The EFL has risked an angry backlash from clubs in the Championship by signing a controversial new TV deal with Sky Sports.
Representatives of all 24 Championship teams, including Leeds United, will gather at Villa Park tomorrow to discuss their next move after seeing objections to Sky’s new contract rejected by the EFL’s board.
The governing body was under pressure to drop its five-year agreement with Sky - a contract which is set to start next season - having received multiple complaints about the terms of it.
A majority of Championship sides wanted the EFL to renegotiate the deal, citing issues with the sum Sky was ready to pay and the introduction of the broadcaster’s new red-button service for midweek matches.
Owners including United’s majority shareholder Andrea Radrizzani, a man who made his fortune in sports TV rights and controls online broadcast outlet Eleven Sports, believe the contract undervalues the Championship and threatens other revenue streams on evenings when Sky’s red-button scheme allows an increased number of games to be televised.
Sky are committed to paying £595m over the next five years, equating to £119m a season and an increase on the current annual figure of £90m. Under that deal, Championship clubs stand to earn around £3m a year before any payments received for live appearances.
Leeds, who are the most televised club in the division, have been at the forefront of opposition to the new Sky contract alongside Derby County owner Mel Morris and other executives in the league.
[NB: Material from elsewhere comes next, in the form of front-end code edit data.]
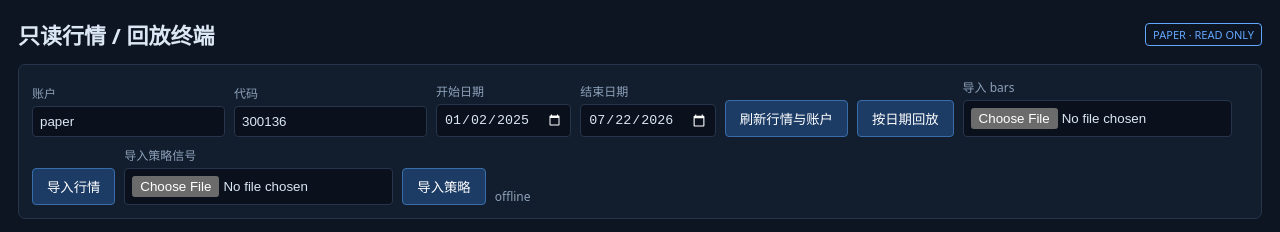
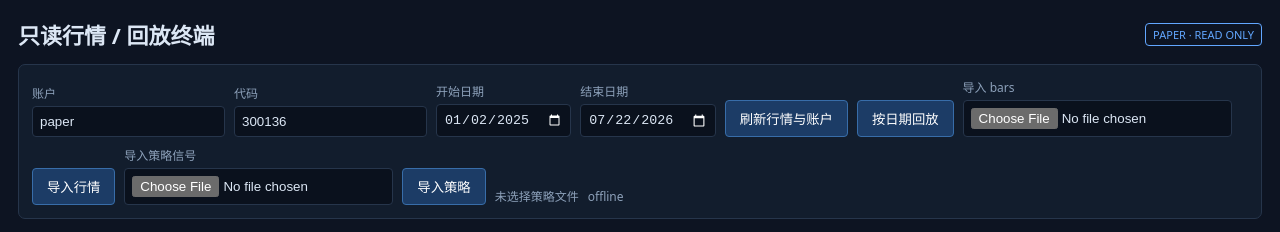
Before and after one commit to DUer27/mquant-execution, a plain HTML site: page mquant_execution/web_static/index.html in a window 1280 px wide. Shown: the top 232 px of the page. Drawn offline with Linux system fonts and the light colour scheme; no server answers.

Commit message:
Show signal import file feedback

```diff
--- a/mquant_execution/web_static/index.html
+++ b/mquant_execution/web_static/index.html
@@ -15,7 +15,7 @@
 <label class="field">代码<input id="symbol" value="300136" placeholder="300136 / 300136.XSHE"></label>
 <label class="field">开始日期<input id="start" type="date" value="2025-01-02"></label>
 <label class="field">结束日期<input id="end" type="date" value="2026-07-22"></label>
-<button id="refresh">刷新行情与账户</button><button id="replay">按日期回放</button><label class="field">导入 bars<input id="bars-file" type="file" accept=".csv,.json"></label><button id="import-bars">导入行情</button><label class="field">导入策略信号<input id="signal-file" type="file" accept=".json,.zip"></label><button id="import-signal">导入策略</button><span id="health" class="label">连接中…</span>
+<button id="refresh">刷新行情与账户</button><button id="replay">按日期回放</button><label class="field">导入 bars<input id="bars-file" type="file" accept=".csv,.json"></label><button id="import-bars">导入行情</button><label class="field">导入策略信号<input id="signal-file" type="file" accept=".json,.zip"></label><button id="import-signal">导入策略</button><span id="signal-file-status" class="label">未选择策略文件</span><span id="health" class="label">连接中…</span>
 </div>
 <section class="panel"><h2>资产概览</h2><div class="cards"><div class="card"><div class="label">现金</div><div class="value" id="cash">-</div></div><div class="card"><div class="label">持仓市值</div><div class="value" id="holdings">-</div></div><div class="card"><div class="label">净值 / 总资产</div><div class="value" id="equity">-</div></div><div class="card"><div class="label">累计盈亏</div><div class="value" id="pnl">-</div></div><div class="card"><div class="label">回放快照</div><div class="value" id="snapshot-count">-</div></div></div></section>
 <section class="panel"><h2>行情 K 线 · OHLC / 成交量</h2><canvas id="market-chart" class="chart" width="1200" height="370"></canvas><div id="chart-note" class="chart-note">输入代码和日期区间后刷新。蜡烛为真实 market_bars，成交标记显示于对应日期。</div></section>
@@ -32,7 +32,7 @@ function candles(bars,fills){const canvas=$('#market-chart'),c=canvas.getContext
 async function load(){const {s,e}=range(),symbol=encodeURIComponent($('#symbol').value),account=encodeURIComponent($('#account').value);const [barsR,dashR]=await Promise.all([fetch('/api/v1/market/bars?symbol='+symbol+'&start='+s+'&end='+e),fetch('/api/v1/accounts/'+account+'/dashboard')]);if(!dashR.ok)throw Error('账户不存在');const bars=await barsR.json(),d=await dashR.json();$('#cash').textContent=d.cash||'-';$('#holdings').textContent=d.holdings_value||'-';$('#equity').textContent=d.total_assets||'-';$('#pnl').textContent=d.pnl||'-';$('#snapshot-count').textContent=(d.snapshots||[]).length;table('#positions',d.positions||[],['symbol','quantity','available_quantity','average_price','price','market_value']);table('#orders',d.orders||[],['order_id','side','symbol','quantity','status','quote_date']);table('#fills',d.fills||[],['trade_date','side','symbol','quantity','price','fee']);table('#cash-ledger',d.cash_ledger||[],['entry_type','amount','available_delta','created_at']);table('#markers',d.strategy_markers||[],['signal_date','strategy_id','action','status']);table('#snapshots',d.snapshots||[],['as_of','total_assets','holdings_value','pnl']);candles(bars,d.fills||[]);lineChart($('#equity-chart'),(d.snapshots||[]).slice().reverse().map(x=>({value:x.total_assets})), '#62a7ff');$('#chart-note').textContent=bars.length+' 根 market_bars · 黄色卖出/蓝色买入标记 · '+(bars[0]?.bar_date||'')+' 至 '+(bars.at(-1)?.bar_date||'')}
 $('#refresh').onclick=()=>load().catch(e=>$('#chart-note').textContent=e.message);
 $('#replay').onclick=async()=>{try{const {s,e}=range(),account=encodeURIComponent($('#account').value);const r=await fetch('/api/v1/accounts/'+account+'/replay',{method:'POST',headers:{'Content-Type':'application/json'},body:JSON.stringify({start:s,end:e})});if(!r.ok)throw Error((await r.json()).error||'回放失败');const data=await r.json();$('#chart-note').textContent='回放完成：'+data.trading_days.length+' 个交易日，生成 '+data.snapshots.length+' 个账户快照。';await load()}catch(e){$('#chart-note').textContent=e.message}};
-$('#import-signal').onclick=async()=>{try{const file=$('#signal-file').files[0];if(!file)throw Error('请先选择 M-quant 导出的 JSON 或 ZIP');const bytes=new Uint8Array(await file.arrayBuffer());let binary='';bytes.forEach(b=>binary+=String.fromCharCode(b));const content=btoa(binary),account=encodeURIComponent($('#account').value);const r=await fetch('/api/v1/accounts/'+account+'/signals/import-file',{method:'POST',headers:{'Content-Type':'application/json'},body:JSON.stringify({file_name:file.name,content,encoding:'base64'})});const data=await r.json();if(!r.ok)throw Error(data.error||'策略导入失败');$('#chart-note').textContent='策略导入完成：'+data.status+' / '+(data.signal?.signal_id||'');await load()}catch(e){$('#chart-note').textContent=e.message}};
+$('#signal-file').addEventListener('change',()=>{$('#signal-file-status').textContent=$('#signal-file').files[0]?.name||'未选择策略文件'});$('#import-signal').onclick=async()=>{try{const file=$('#signal-file').files[0];if(!file)throw Error('请先选择 M-quant 导出的 JSON 或 ZIP');$('#signal-file-status').textContent='导入中：'+file.name;const bytes=new Uint8Array(await file.arrayBuffer());let binary='';bytes.forEach(b=>binary+=String.fromCharCode(b));const content=btoa(binary),account=encodeURIComponent($('#account').value);const r=await fetch('/api/v1/accounts/'+account+'/signals/import-file',{method:'POST',headers:{'Content-Type':'application/json'},body:JSON.stringify({file_name:file.name,content,encoding:'base64'})});const data=await r.json();if(!r.ok)throw Error(data.error||'策略导入失败');$('#signal-file-status').textContent='导入完成：'+data.status;$('#chart-note').textContent='策略导入完成：'+data.status+' / '+(data.signal?.signal_id||'');await load()}catch(e){$('#signal-file-status').textContent='导入失败';$('#chart-note').textContent=e.message}};
 $('#import-bars').onclick=async()=>{try{const file=$('#bars-file').files[0];if(!file)throw Error('请先选择 CSV 或 JSON 行情文件');const body=file.name.toLowerCase().endsWith('.csv')?{csv_text:await file.text()}:{bars:JSON.parse(await file.text())};const r=await fetch('/api/v1/market/bars/import',{method:'POST',headers:{'Content-Type':'application/json'},body:JSON.stringify(body)});if(!r.ok)throw Error((await r.json()).error||'行情导入失败');const data=await r.json();$('#chart-note').textContent='行情导入完成：'+data.count+' 根 bars。';await load()}catch(e){$('#chart-note').textContent=e.message}};
 fetch('/api/v1/health').then(r=>r.json()).then(x=>$('#health').textContent=x.mode).catch(()=>$('#health').textContent='offline');load().catch(()=>$('#chart-note').textContent='无法读取账户或行情');
 </script></main></body></html>
```
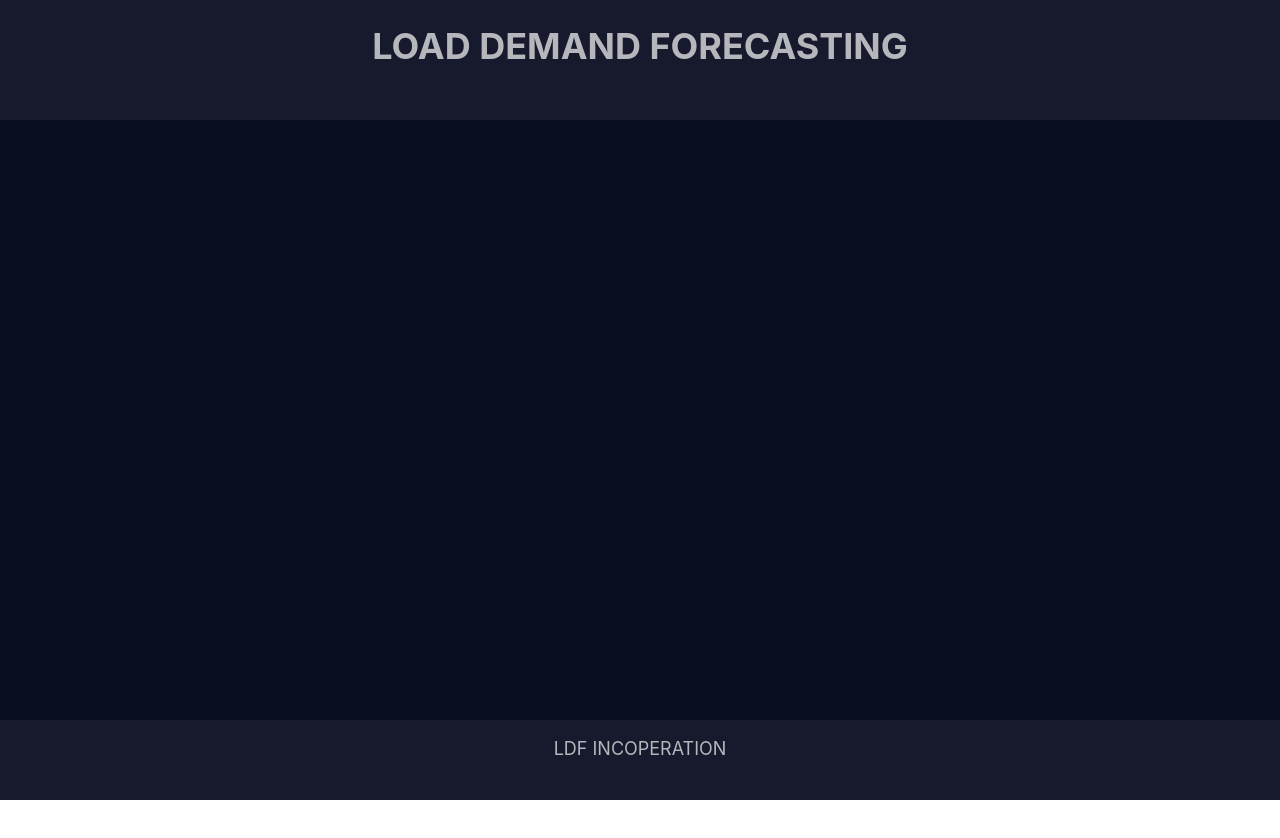
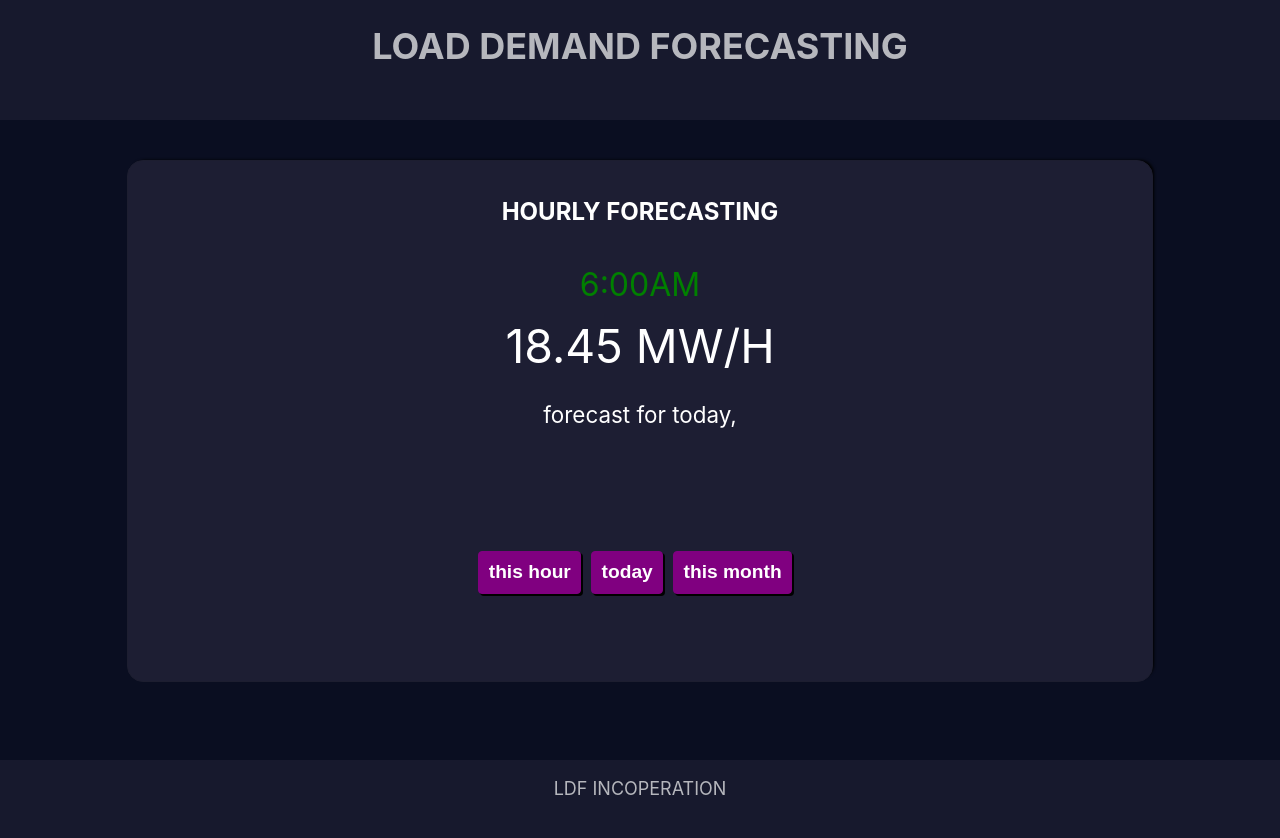
Before and after one commit to abdulmalikgh/electrical-load-forecasting, a React (Create React App) app: page / in a window 1280 px wide. Before the commit the page ends 800 px from the top, so only its background shows below. Built offline with nearby package versions, Linux system fonts and the light colour scheme.

Commit message:
Load component

```diff
--- a/src/App.css
+++ b/src/App.css
@@ -22,3 +22,64 @@
 .App-main{
   height:75vh;
 }
+/* --- Hourly load forecasting -------*/
+.load-forecasting{
+  height:65vh;
+  width:80vw;
+  background-color:#1D1E33;
+  display:flex;
+  flex-direction: column;
+  margin-right: auto;
+  margin-left: auto;
+  margin-top:5vh;
+  border: 1px solid rgb(29, 30, 48);
+  border-radius:1em;
+  box-shadow: 3px -2px 3px -2px black;
+}
+/*----- forecasting header ------*/
+.forecasting-header{
+  height:calc(20% - 1em);
+  padding-top:1em;
+}
+.forecasting-header h2{
+  color:white;
+  text-transform: uppercase;
+  font-size: 1.5em;
+}
+/*---- forecasting forecast----*/
+.forecasting-forecast{
+  height:50%;
+}
+.time {
+  color:green;
+  font-size: 2em;
+  padding:0px;
+  margin:0px;
+}
+.actual-load-forecasted{
+  color:white;
+  font-size:2.9em;
+  margin: .2em;
+  padding:.1em;
+}
+.description{
+  color:white;
+  font-size:1.4em;
+}
+/* ----- forecasting-type -----*/
+.forecasting-type{
+height: 20%;
+padding-top:1em;
+}
+.forecasting-type button{
+  background-color: purple;
+  color:white;
+  font-size: 1.2em;
+  font-weight: bolder;
+  padding:.5em;
+  margin: .5em .5em .5em 0;
+  border:1px solid purple;
+  box-shadow: 2px 2px black;
+  -webkit-box-shadow:2px 2px black;
+  border-radius:4px;
+}
--- a/src/App.js
+++ b/src/App.js
@@ -2,6 +2,7 @@ import React, { Component } from 'react';
 import './App.css';
 import Header from './Header';
 import Footer from './Footer';
+import ShortTerm from './loadComponent/ShortTerm'
 
 class App extends Component{
   render() {
@@ -11,7 +12,7 @@ class App extends Component{
          <Header />
         </header>
         <main className='App-main'>
-
+         <ShortTerm />
         </main>
         <footer className='App-footer'>
           <Footer />
--- /dev/null
+++ b/src/loadComponent/ShortTerm.js
@@ -0,0 +1,24 @@
+import React, { Component } from 'react';
+class ShortTerm extends Component {
+    render(){
+      return (
+          <div className='load-forecasting'>
+           <div className='forecasting-header'>
+              <h2>hourly forecasting</h2>
+           </div>
+           <div className='forecasting-forecast'>
+             <p className='time'>6:00AM</p>
+             <p className='actual-load-forecasted'>18.45 MW/H </p>
+             <p className='description'>forecast for today,</p>
+           </div>
+           <div className='forecasting-type'>
+               <button className='hourly'>this hour</button>
+               <button className='daily'>today</button>
+               <button className='monthly'>this month</button>
+           </div>
+          </div>
+      )
+    }
+}
+
+export default ShortTerm;
```
Also changed, not shown: src/short-term/ShortTerm.js (deleted).
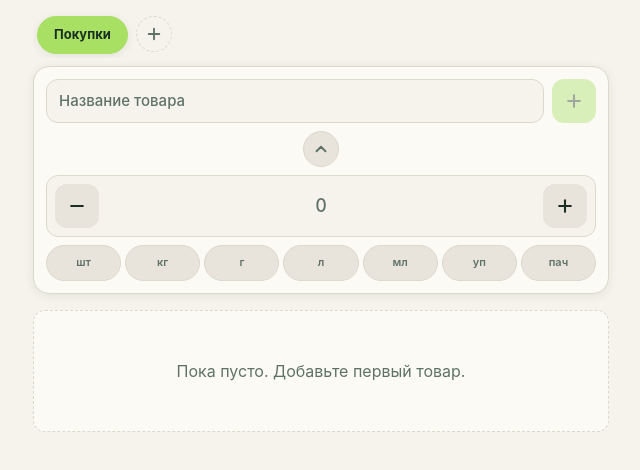
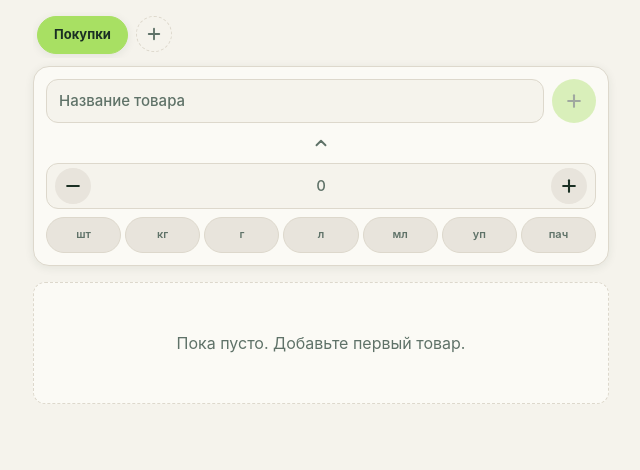
Before and after one commit to AntonF45/tg-shopping-list, a React (Vite) app: page / in a window 1280 px wide. Shown: the top 470 px of the page, without its empty margins (319-959 px from the left). Built offline with nearby package versions, Linux system fonts and the light colour scheme.

Commit message:
ui: круглые кнопки, компактное поле количества, стрелка без рамки

```diff
--- a/src/index.css
+++ b/src/index.css
@@ -899,7 +899,7 @@ input {
   color: var(--text-muted);
 }
 
-/* Кнопка "Добавить" */
+/* Кнопка "Добавить" — круглая */
 .btn-add-product {
   width: var(--tap);
   height: var(--tap);
@@ -910,7 +910,7 @@ input {
   background: var(--accent);
   color: var(--accent-contrast);
   border: none;
-  border-radius: var(--radius-md);
+  border-radius: 50%;      /* было var(--radius-md) */
   cursor: pointer;
   transition: transform 0.15s, opacity 0.2s, box-shadow 0.2s;
   box-shadow: var(--shadow-1);
@@ -926,28 +926,30 @@ input {
   box-shadow: none;
 }
 
-/* Кнопка-тоггл количества — только стрелка, компактная */
+/* Кнопка-тоггл количества — только стрелка, без рамки */
 .qty-toggle {
   align-self: center;
-  width: 36px;
-  height: 36px;
+  width: 32px;
+  height: 32px;
   display: flex;
   align-items: center;
   justify-content: center;
-  background: var(--surface-2);
-  border: var(--border-width) solid var(--border);
-  border-radius: 50%;
+  background: transparent; /* сливается с фоном блока */
+  border: none;            /* убираем обводку */
+  border-radius: 0;
   cursor: pointer;
   padding: 0;
-  transition: background-color 0.2s, transform 0.15s;
+  margin-top: -4px;        /* прижимаем к нижней границе */
+  margin-bottom: -4px;
+  transition: transform 0.15s, opacity 0.2s;
 }
 
 .qty-toggle:hover {
-  background: var(--bg);
+  background: transparent;
 }
 
 .qty-toggle:active {
-  transform: scale(0.92);
+  transform: scale(0.9);
 }
 
 .qty-toggle-icon {
@@ -985,22 +987,22 @@ input {
   align-items: center;
   gap: var(--space-2);
   background: var(--bg);
-  padding: var(--space-2);
+  padding: var(--space-1) var(--space-2);   /* уменьшен вертикальный padding */
   border-radius: var(--radius-md);
   border: var(--border-width) solid var(--border);
 }
 
-/* Кнопки +/- */
+/* Кнопки +/- — круглые */
 .qty-btn {
-  width: var(--tap);
-  height: var(--tap);
+  width: 36px;             /* уменьшено с var(--tap)=44px */
+  height: 36px;
   flex-shrink: 0;
   display: flex;
   align-items: center;
   justify-content: center;
   background: var(--surface-2);
   border: none;
-  border-radius: var(--radius-md);
+  border-radius: 50%;      /* было var(--radius-md) */
   color: var(--text);
   cursor: pointer;
   transition: background-color 0.2s, transform 0.1s;
@@ -1012,12 +1014,13 @@ input {
   color: var(--accent-contrast);
 }
 
+/* Поле ввода количества — компактное */
 .qty-input-large {
   flex: 1;
   min-width: 0;
-  height: var(--tap);
+  height: 36px;            /* было var(--tap)=44px, теперь как у кнопок */
   text-align: center;
-  font-size: var(--text-lg);
+  font-size: var(--text-base);   /* уменьшено с var(--text-lg) */
   font-weight: 600;
   font-variant-numeric: tabular-nums;
   color: var(--text);
```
Radrizzani attended a meeting of Championship sides last week but is not expected to be at tomorrow’s summit at Villa Park.
In a statement issued this evening after a meeting of the EFL board, the governing body said it had listened to complaints about Sky’s proposal but ruled that the deal was “in the overall best interests of the EFL.”
It maintained throughout the process that Sky’s offer was the only viable bid on the table for domestic rights.
“At the outset of the meeting, the board noted its responsibility to ensure a sustainable and profitable league that gives all clubs an environment to prosper and succeed,” the statement read.
“The board considered all relevant material, which included correspondence from Championship clubs, and in view of all the information available it determined that it was in the overall best interests of the EFL to sign the five-year, £595m agreement.
“The deal has been designed to maximise both the financial return and exposure for all 72 member clubs, the EFL and its competitions.”
Tomorrow’s meeting of Championship sides - one of several which have taken place in the past month - is likely to look at possible ways to challenge Sky’s contract and could bring fresh pressure to bear on the EFL and its chief executive, Shaun Harvey.
Debbie Jevans, the EFL’s interim chairperson, promised that the organisation would look again at its methods of negotiations after weeks of bitter wrangling and division.
“Concluding these negotiations has indeed been challenging, as is the case when managing a diverse group of stakeholders,” Jevans said.
“The board took on board the comments and frustrations voiced by a number of clubs and has committed to reviewing the way the league engages with its clubs to ensure that we move forward in a collaborative way in the future.”